Despite winning most votes in today’s presidential elections, opposition candidate Oscar Ivan Zuluaga fell short of a first-round victory and will face President Juan Manuel Santos in a run-off vote on June 15.
President Santos got a 25.6% approval in the voting to Zuluaga’s 29.3%, both short of the 50% required to take the elections in the first round.
More than 32 million people were eligible to vote in the election that largely become a referendum on the correct strategy for ending a 50-year conflict that has killed hundreds of thousands of people and displaced more than five million others.
Santos launched peace talks with the the Armed Forces of Colombia (FARC) rebels in 2012 after eight years of attempts to defeat the insurgency with military means.
Right-winger Zuluaga has criticized the talks as pandering to terrorists, and has indicated he would scrap them in favor of US-backed military campaigns similar to those led by his mentor, former President Alvaro Uribe.
A majority of Colombians support the peace talks, which have so far led to agreements of rural reform, the inclusion of former guerillas in politics and the fight against drug trafficking.
Santos has, however, not called a ceasefire during the negotiations in order to maintain pressure on the guerrillas.
Zuluaga’s critics, including Santos, dismiss him as a puppet of Uribe who would effectively allow the hardline former president to rule from behind the scenes. Others note Santos faced similar criticisms before his break with Uribe.

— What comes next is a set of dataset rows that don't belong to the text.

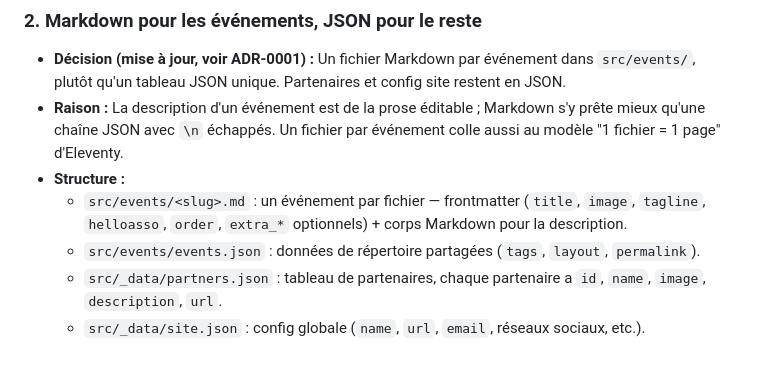
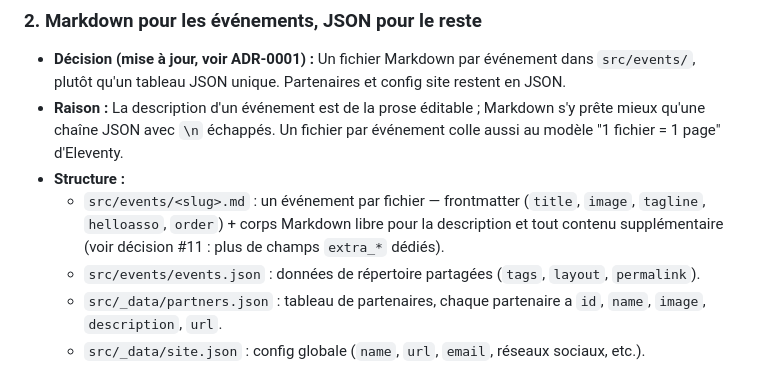
Before and after one commit to enguerran/CFA-Website, a Markdown page: SPEC.md, the part around the change. GitHub-like rendering.

Commit message:
docs: corriger l'incohérence extra_* dans SPEC.md (closes #19)
La décision #2 (ligne 94) décrivait encore extra_intro/extra_text/
extra_image_url comme faisant partie du frontmatter des événements,
alors que la décision #11 (plus récente dans le même document)
explique qu'ils ont été retirés — contenu supplémentaire désormais
dans le corps Markdown libre. SPEC.md se contredisait lui-même, alors
que CLAUDE.md demande de le lire en premier.

Trouvé par le code-review /mattpocock-skills:code-review (axe Spec)
sur git diff main...HEAD. Voir issue #19 pour le contexte complet.

Issue #15 (duplication d'URL, critères SYNC: obsolètes depuis la
restructuration Markdown des événements) fermée séparément avec
commentaire explicatif, aucun changement de code associé.

```diff
--- a/SPEC.md
+++ b/SPEC.md
@@ -91,7 +91,7 @@ Vercel (auto-deploy)
 - **Décision (mise à jour, voir ADR-0001) :** Un fichier Markdown par événement dans `src/events/`, plutôt qu'un tableau JSON unique. Partenaires et config site restent en JSON.
 - **Raison :** La description d'un événement est de la prose éditable ; Markdown s'y prête mieux qu'une chaîne JSON avec `\n` échappés. Un fichier par événement colle aussi au modèle "1 fichier = 1 page" d'Eleventy.
 - **Structure :**
-  - `src/events/<slug>.md` : un événement par fichier — frontmatter (`title`, `image`, `tagline`, `helloasso`, `order`, `extra_*` optionnels) + corps Markdown pour la description.
+  - `src/events/<slug>.md` : un événement par fichier — frontmatter (`title`, `image`, `tagline`, `helloasso`, `order`) + corps Markdown libre pour la description et tout contenu supplémentaire (voir décision #11 : plus de champs `extra_*` dédiés).
   - `src/events/events.json` : données de répertoire partagées (`tags`, `layout`, `permalink`).
   - `src/_data/partners.json` : tableau de partenaires, chaque partenaire a `id`, `name`, `image`, `description`, `url`.
   - `src/_data/site.json` : config globale (`name`, `url`, `email`, réseaux sociaux, etc.).
```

The election campaign was rocked by a series of scandals, including accusations that Zuluaga’s team sought to sabotage the peace talks by hacking negotiators’ email accounts and allegations that Santos took drug money during his 2010 campaign.
Both deny any wrongdoing.